Could you report every line from the entries that includes the word "xlsx"?

(Stored data)

══════════

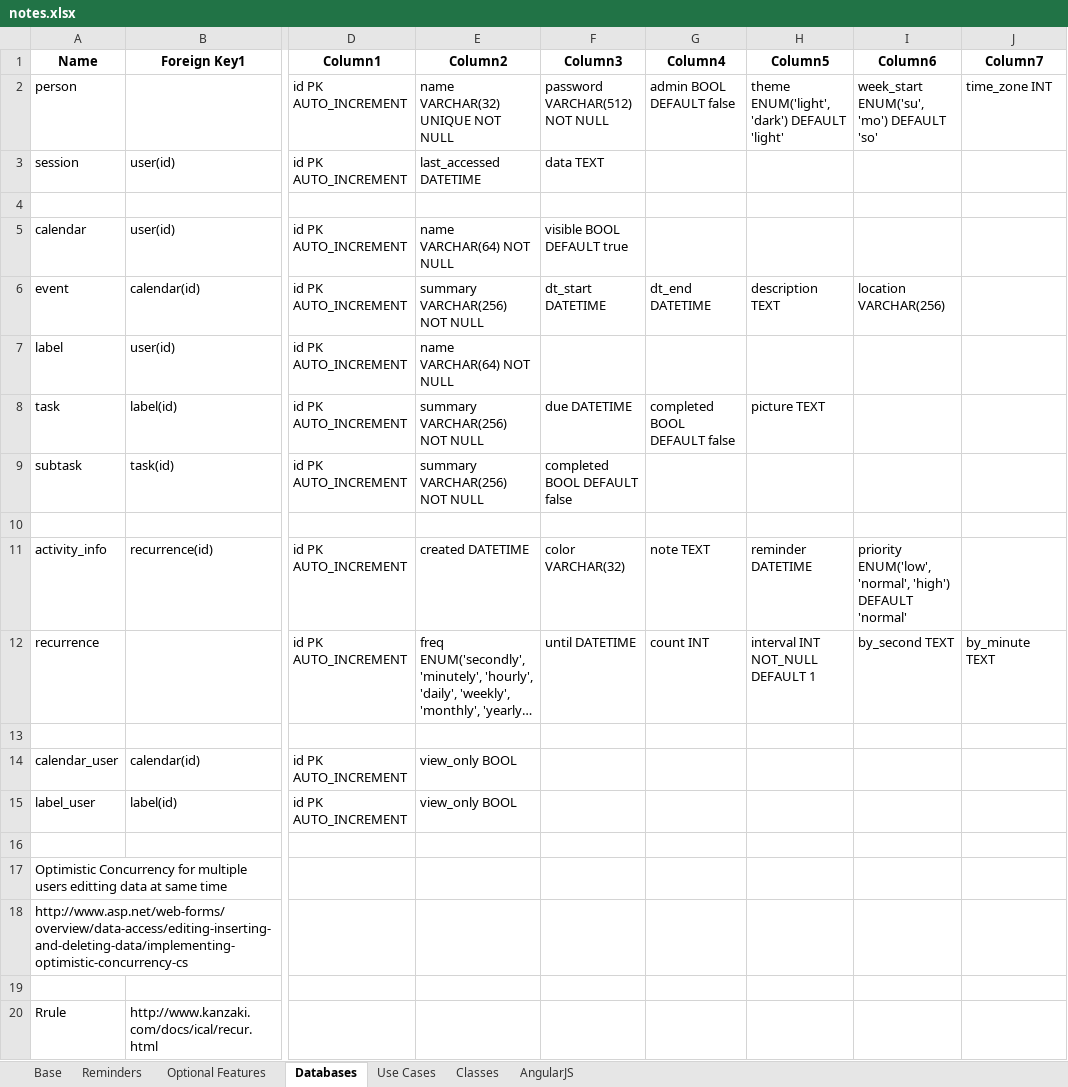
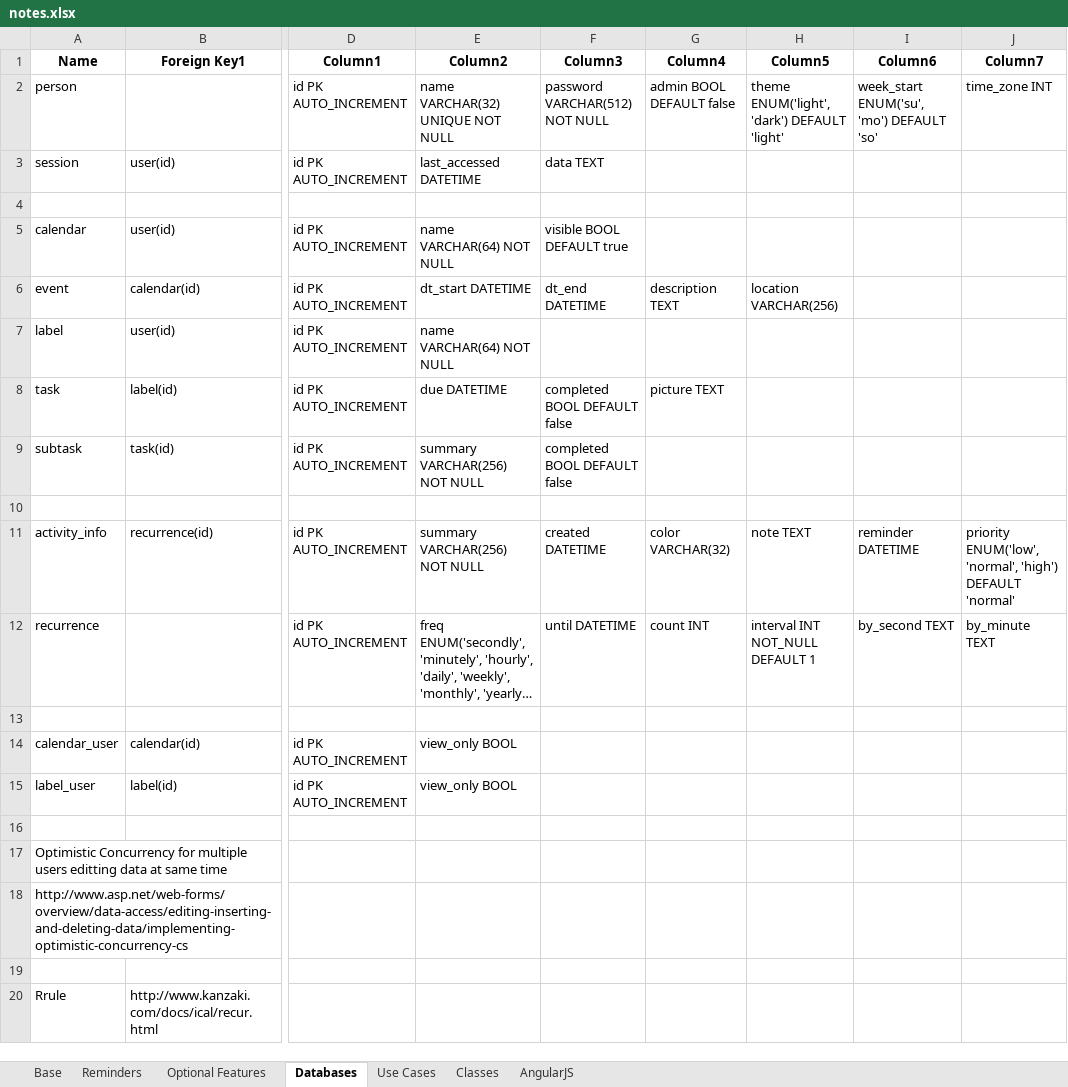
Before and after one commit to dtrepani/cs480, an Excel workbook: doc/notes.xlsx, sheet Databases, drawn as a sheet; only a part is shown, gaps mark what is left out; long unchanged cells end in …; values as stored, in another font and other column widths than the file's, no borders; table styles not drawn; the diff names each change by its address in the sheet, - before the commit and + after, or states it on an @@ line.

```diff
--- a/doc/notes.xlsx (sheet Databases)
+++ b/doc/notes.xlsx (sheet Databases)
-E6 (Column2): summary VARCHAR(256) NOT NULL
+E6 (Column2): dt_start DATETIME
-F6 (Column3): dt_start DATETIME
+F6 (Column3): dt_end DATETIME
-G6 (Column4): dt_end DATETIME
+G6 (Column4): description TEXT
-H6 (Column5): description TEXT
+H6 (Column5): location VARCHAR(256)
-I6 (Column6): location VARCHAR(256)
+I6 (Column6): (empty)
-E8 (Column2): summary VARCHAR(256) NOT NULL
+E8 (Column2): due DATETIME
-F8 (Column3): due DATETIME
+F8 (Column3): completed BOOL DEFAULT false
-G8 (Column4): completed BOOL DEFAULT false
+G8 (Column4): picture TEXT
-H8 (Column5): picture TEXT
+H8 (Column5): (empty)
-E11 (Column2): created DATETIME
+E11 (Column2): summary VARCHAR(256) NOT NULL
-F11 (Column3): color VARCHAR(32)
+F11 (Column3): created DATETIME
-G11 (Column4): note TEXT
+G11 (Column4): color VARCHAR(32)
-H11 (Column5): reminder DATETIME
+H11 (Column5): note TEXT
-I11 (Column6): priority ENUM('low', 'normal', 'high') DEFAULT 'normal'
+I11 (Column6): reminder DATETIME
-J11 (Column7): (empty)
+J11 (Column7): priority ENUM('low', 'normal', 'high') DEFAULT 'normal'
```
Also changed, not shown: sheet Optional Features, 26 other files.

══════════

→ **Result for this task**
Before and after one commit to dtrepani/cs480, an Excel workbook: doc/notes.xlsx, sheet Databases, drawn as a sheet; only a part is shown, gaps mark what is left out; long unchanged cells end in …; values as stored, in another font and other column widths than the file's, no borders; table styles not drawn; the diff names each change by its address in the sheet, - before the commit and + after, or states it on an @@ line.
--- a/doc/notes.xlsx (sheet Databases)
+++ b/doc/notes.xlsx (sheet Databases)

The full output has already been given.